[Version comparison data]

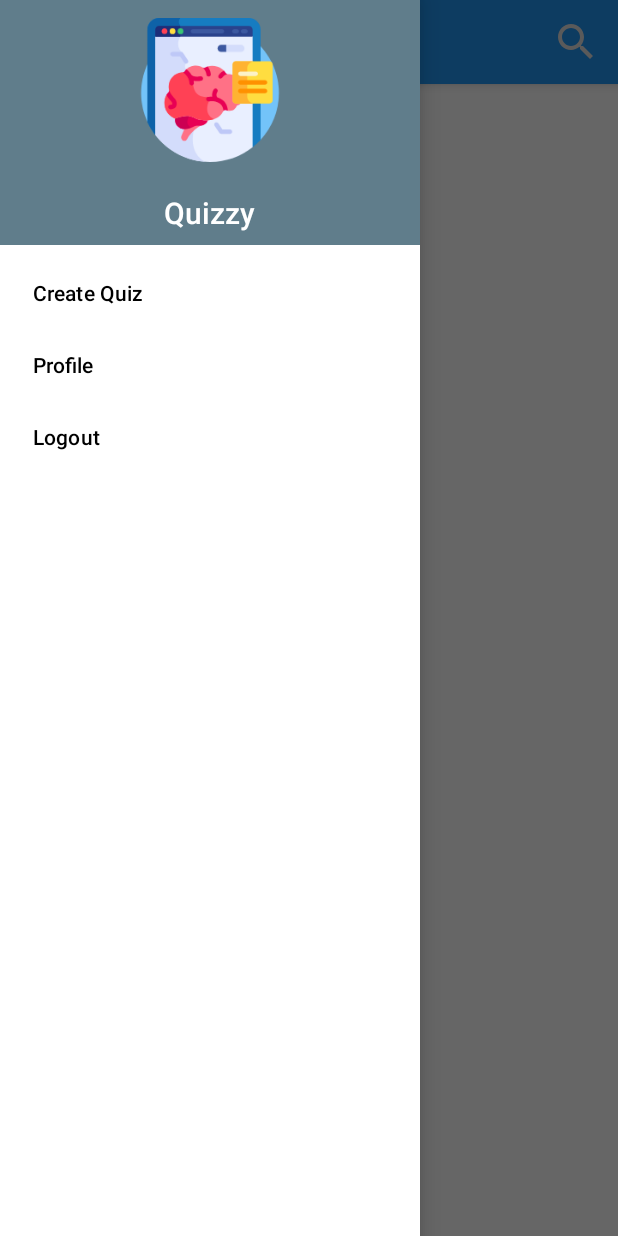
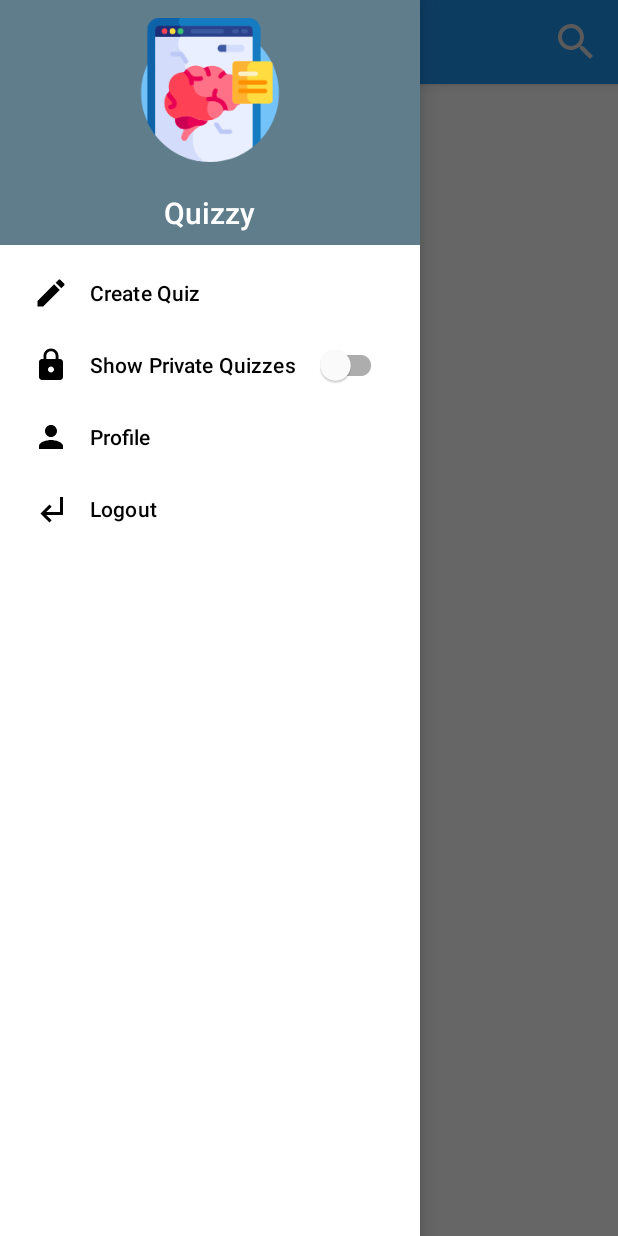
Before and after one commit to Imtial/Quizzy, an Android app: the HomeFragment screen opened directly, with no data from a screen before it, with the side drawer open, on a phone screen of 412 x 824 dp. Run offline under Robolectric (Android 15) with nearby library versions, the phone set to English and light mode, and no system bars; our stand-ins replace Room's generated code, navigation-ui; 1 statement that could not run was skipped.

Commit message:
private public differentiation

```diff
--- a/app/src/main/java/com/example/quizzy/QuizGameActivity.kt
+++ b/app/src/main/java/com/example/quizzy/QuizGameActivity.kt
@@ -11,7 +11,9 @@ import android.text.SpannableString
 import android.text.style.ForegroundColorSpan
 import android.util.Log
 import android.view.Menu
+import android.view.MenuItem
 import android.view.View
+import android.widget.CompoundButton
 import android.widget.Space
 import android.widget.TextView
 import android.widget.Toast
@@ -27,14 +29,18 @@ import androidx.navigation.ui.NavigationUI
 import androidx.navigation.ui.setupActionBarWithNavController
 import androidx.navigation.ui.setupWithNavController
 import com.example.quizzy.database.QuizDatabase
+import com.example.quizzy.domain.PRIVATE
+import com.example.quizzy.domain.PUBLIC
 import com.example.quizzy.network.Status
 import com.example.quizzy.quizsetter.QuestionSetterFragment
 import com.example.quizzy.repository.UserRepository
 import com.google.android.material.floatingactionbutton.FloatingActionButton
 import com.google.android.material.navigation.NavigationView
+import com.google.android.material.switchmaterial.SwitchMaterial
 
 class QuizGameActivity: AppCompatActivity() {
     private lateinit var onButtonClickListener: OnButtonClickListener
+    private lateinit var onAccessChangeListener: OnAccessChangeListener
     private lateinit var topTextView: TextView
     private lateinit var backButton: FloatingActionButton
     private lateinit var completeButton: FloatingActionButton
@@ -58,7 +64,7 @@ class QuizGameActivity: AppCompatActivity() {
         nextButton = findViewById(R.id.button_next)
         topTextView = findViewById(R.id.quiz_game_top)
 
-        val navigationView = findViewById<NavigationView>(R.id.nav_view)
+        val navigationView: NavigationView = findViewById(R.id.nav_view)
         val navController = findNavController(R.id.game_fragment)
         navigationView.setupWithNavController(navController)
         val appBarConfiguration = AppBarConfiguration(navController.graph)
@@ -81,6 +87,15 @@ class QuizGameActivity: AppCompatActivity() {
                 }
             }
         })
+
+        val onCheckedChangeListener = CompoundButton.OnCheckedChangeListener { view, isChecked ->
+            if (isChecked) onAccessChangeListener.accessChanged(PRIVATE)
+            else onAccessChangeListener.accessChanged(PUBLIC)
+        }
+
+        val accessMenuItem = navigationView.menu.findItem(R.id.toggle_access)
+        val switch = accessMenuItem.actionView.findViewById<SwitchMaterial>(R.id.switch_access)
+        switch.setOnCheckedChangeListener(onCheckedChangeListener)
 
         navigationView.setNavigationItemSelectedListener {menuItem ->
             when(menuItem.itemId) {
@@ -106,6 +121,10 @@ class QuizGameActivity: AppCompatActivity() {
 
     fun setOnButtonClickListener(listener: OnButtonClickListener) {
         onButtonClickListener = listener
+    }
+
+    fun setOnAccessChangeListener(listener: OnAccessChangeListener) {
+        onAccessChangeListener = listener
     }
 
     fun setQuestionNumberOnTopBar (text: String) {
@@ -168,8 +187,10 @@ class QuizGameActivity: AppCompatActivity() {
                 return false
             }
         })
+
         return true
     }
+
 }
 
 interface OnButtonClickListener {
@@ -177,3 +198,7 @@ interface OnButtonClickListener {
     fun completeButtonClicked()
     fun backButtonClicked()
 }
+
+interface OnAccessChangeListener {
+    fun accessChanged(access: String)
+}
--- a/app/src/main/java/com/example/quizzy/database/QuizDatabaseDao.kt
+++ b/app/src/main/java/com/example/quizzy/database/QuizDatabaseDao.kt
@@ -87,6 +87,12 @@ interface QuizItemDao {
     @Query("SELECT * FROM table_quiz_item")
     fun getLiveQuizItemList() : LiveData<List<QuizItem>>
 
+    @Query("SELECT * FROM table_quiz_item WHERE access LIKE 'PUBLIC'")
+    fun getLivePublicQuizItemList() : LiveData<List<QuizItem>>
+
+    @Query("SELECT * FROM table_quiz_item WHERE access LIKE 'PRIVATE'")
+    fun getLivePrivateQuizItemList() : LiveData<List<QuizItem>>
+
     @Query("SELECT COUNT(*) FROM table_quiz_item")
     fun getLiveCount() : LiveData<Int>
 }
--- a/app/src/main/java/com/example/quizzy/homepage/HomeFragment.kt
+++ b/app/src/main/java/com/example/quizzy/homepage/HomeFragment.kt
@@ -31,6 +31,7 @@ class HomeFragment : Fragment() {
 
     override fun onCreateView(inflater: LayoutInflater, container: ViewGroup?, savedInstanceState: Bundle?): View? {
         val rootView = LayoutInflater.from(requireContext()).inflate(R.layout.fragment_home, container, false)
+        val parentActivity = requireActivity() as QuizGameActivity
 
         val adapter = QuizListAdapter(viewLifecycleOwner, object : OnQuizItemClickListener {
             override fun onItemClicked(quizItem: QuizItem) {
@@ -71,6 +72,12 @@ class HomeFragment : Fragment() {
             }
             adapter.submitList(it)
             adapter.notifyDataSetChanged()
+        })
+
+        parentActivity.setOnAccessChangeListener(object : OnAccessChangeListener {
+            override fun accessChanged(access: String) {
+                viewModel.setQuizItemAccessType(access)
+            }
         })
 
         viewModel.fetchedQuizId.observe(viewLifecycleOwner, {id ->
--- a/app/src/main/java/com/example/quizzy/homepage/HomeViewModel.kt
+++ b/app/src/main/java/com/example/quizzy/homepage/HomeViewModel.kt
@@ -34,4 +34,8 @@ class HomeViewModel(private val application: Application) : ViewModel() {
     fun fetchSelectedQuiz(id: String, password: String) {
         repository.fetchSelectedQuiz(id, password)
     }
+
+    fun setQuizItemAccessType(access: String) {
+        repository.setQuizItemAccessType(access)
+    }
 }
--- a/app/src/main/java/com/example/quizzy/repository/QuizRepository.kt
+++ b/app/src/main/java/com/example/quizzy/repository/QuizRepository.kt
@@ -2,55 +2,19 @@ package com.example.quizzy.repository
 
 import android.util.Log
 import androidx.lifecycle.LiveData
+import androidx.lifecycle.MediatorLiveData
 import androidx.lifecycle.MutableLiveData
 import com.example.quizzy.database.QuizDatabase
 import com.example.quizzy.domain.*
-import com.example.quizzy.network.NetworkAccountUtil
 import com.example.quizzy.network.NetworkQuizUtil
 import com.example.quizzy.task.ShowFeedTask
-import com.example.quizzy.task.UploadProfilePictureTask
 import com.example.quizzy.utils.ImageUtil.generateImageUrl
 import kotlinx.coroutines.CoroutineScope
 import kotlinx.coroutines.Dispatchers
 import kotlinx.coroutines.launch
-import kotlinx.coroutines.withContext
-import okhttp3.MultipartBody
 
 
 class QuizRepository (private val database: QuizDatabase, private val coroutineScope: CoroutineScope = CoroutineScope(Dispatchers.IO)) {
-    suspend fun insertQuestion(question: Question) {
-        database.questionDao.insert(question)
-    }
-
-    suspend fun updateQuestion(question: Question) {
-        database.questionDao.update(question)
-    }
-
-    suspend fun deleteQuestion(question: Question) {
-        database.questionDao.delete(question)
-    }
-
-    fun getQuestionList(): LiveData<List<Question>> = database.questionDao.getLiveQuestionList()
-
-    fun getQuestionCount(): LiveData<Int> = database.questionDao.getLiveQuestionCount()
-
-    fun getTotalMarks(): LiveData<Float> = database.questionDao.getLiveTotalMarks()
-
-    suspend fun insertResponses(vararg respons: Response) {
-        database.responseDao.insert(*respons)
-    }
-
-    fun getResponses() : LiveData<List<Response>> = database.responseDao.getLiveResponses()
-
-//    suspend fun insertQuiz(cachedQuiz: CachedQuiz) {
-//        cachedQuiz.questionResponses = database.questionDao.getQuestionList()
-//        cachedQuiz.respons = database.responseDao.getResponses()
-//        database.quizDao.insert(cachedQuiz)
-//        database.questionDao.clearTable()
-//        database.responseDao.clearTable()
-//    }
-
-    fun getQuiz(quizId: String) : LiveData<CachedQuiz?> = database.quizDao.getQuiz(quizId)
 
     suspend fun insertQuizItem(vararg quizItems: QuizItem) {
         database.quizItemDao.insert(*quizItems)
@@ -60,17 +24,31 @@ class QuizRepository (private val database: QuizDatabase, private val coroutineS
         database.quizItemDao.clearTable()
     }
 
-    val liveQuizItemList = database.quizItemDao.getLiveQuizItemList()
+//    val liveQuizItemList = database.quizItemDao.getLiveQuizItemList()
 
-    private suspend fun insertUser(user: CachedUser) {
-        database.userDao.insert(user)
+    private val livePublicQuizItemList = database.quizItemDao.getLivePublicQuizItemList()
+    private val livePrivateQuizItemList = database.quizItemDao.getLivePrivateQuizItemList()
+
+    private var currentAccess = PUBLIC
+    val liveQuizItemList = MediatorLiveData<List<QuizItem>>()
+
+    init {
+        liveQuizItemList.addSource(livePublicQuizItemList) {
+            if (currentAccess == PUBLIC) it?.let { liveQuizItemList.value = it }
+        }
+        liveQuizItemList.addSource(livePrivateQuizItemList) {
+            if (currentAccess == PRIVATE) it?.let { liveQuizItemList.value = it }
+        }
     }
 
-    suspend fun clearUserInfoTable() {
-        database.userDao.clearTable()
+    fun setQuizItemAccessType(access: String) {
+        currentAccess = access
+        when(access) {
+            PUBLIC -> livePublicQuizItemList.value?.let { liveQuizItemList.value = it }
+            PRIVATE -> livePrivateQuizItemList.value?.let { liveQuizItemList.value = it }
+            else -> throw IllegalArgumentException("Undefined access type")
+        }
     }
-
-    val currentUser = database.userDao.getLiveCachedUser()
 
     private val networkQuizUtil = NetworkQuizUtil()
 
--- /dev/null
+++ b/app/src/main/res/drawable/ic_create.xml
@@ -0,0 +1,5 @@
+<vector android:height="40dp" android:tint="#373737"
+    android:viewportHeight="24" android:viewportWidth="24"
+    android:width="40dp" xmlns:android="http://schemas.android.com/apk/res/android">
+    <path android:fillColor="@android:color/white" android:pathData="M3,17.25V21h3.75L17.81,9.94l-3.75,-3.75L3,17.25zM20.71,7.04c0.39,-0.39 0.39,-1.02 0,-1.41l-2.34,-2.34c-0.39,-0.39 -1.02,-0.39 -1.41,0l-1.83,1.83 3.75,3.75 1.83,-1.83z"/>
+</vector>
--- /dev/null
+++ b/app/src/main/res/drawable/ic_logout.xml
@@ -0,0 +1,5 @@
+<vector android:height="40dp" android:tint="#373737"
+    android:viewportHeight="24" android:viewportWidth="24"
+    android:width="40dp" xmlns:android="http://schemas.android.com/apk/res/android">
+    <path android:fillColor="@android:color/white" android:pathData="M11,9l1.42,1.42L8.83,14H18V4h2v12H8.83l3.59,3.58L11,21l-6,-6 6,-6z"/>
+</vector>
--- /dev/null
+++ b/app/src/main/res/layout/switch_access.xml
@@ -0,0 +1,5 @@
+<?xml version="1.0" encoding="utf-8"?>
+<com.google.android.material.switchmaterial.SwitchMaterial xmlns:android="http://schemas.android.com/apk/res/android"
+    android:id="@+id/switch_access"
+    android:layout_width="match_parent"
+    android:layout_height="match_parent"/>
--- a/app/src/main/res/menu/nav_drawer_menu.xml
+++ b/app/src/main/res/menu/nav_drawer_menu.xml
@@ -1,9 +1,17 @@
 <?xml version="1.0" encoding="utf-8"?>
-<menu xmlns:android="http://schemas.android.com/apk/res/android">
+<menu xmlns:android="http://schemas.android.com/apk/res/android"
+    xmlns:app="http://schemas.android.com/apk/res-auto">
     <item android:id="@+id/questionSetterFragment"
-        android:title="Create Quiz"/>
+        android:title="Create Quiz"
+        android:icon="@drawable/ic_create"/>
+    <item android:id="@+id/toggle_access"
+        android:title="Show Private Quizzes"
+        android:icon="@drawable/ic_lock"
+        app:actionLayout="@layout/switch_access"/>
     <item android:id="@+id/profileFragment"
-        android:title="Profile"/>
+        android:title="Profile"
+        android:icon="@drawable/ic_player"/>
     <item android:id="@+id/logout"
-        android:title="Logout" />
+        android:title="Logout"
+        android:icon="@drawable/ic_logout"/>
 </menu>
```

> TASK TO CARRY OUT
Show every line in the entries where the string "domain" occurs.

> REPLY TO THE EXERCISE
+import com.example.quizzy.domain.PRIVATE
+import com.example.quizzy.domain.PUBLIC
 import com.example.quizzy.domain.*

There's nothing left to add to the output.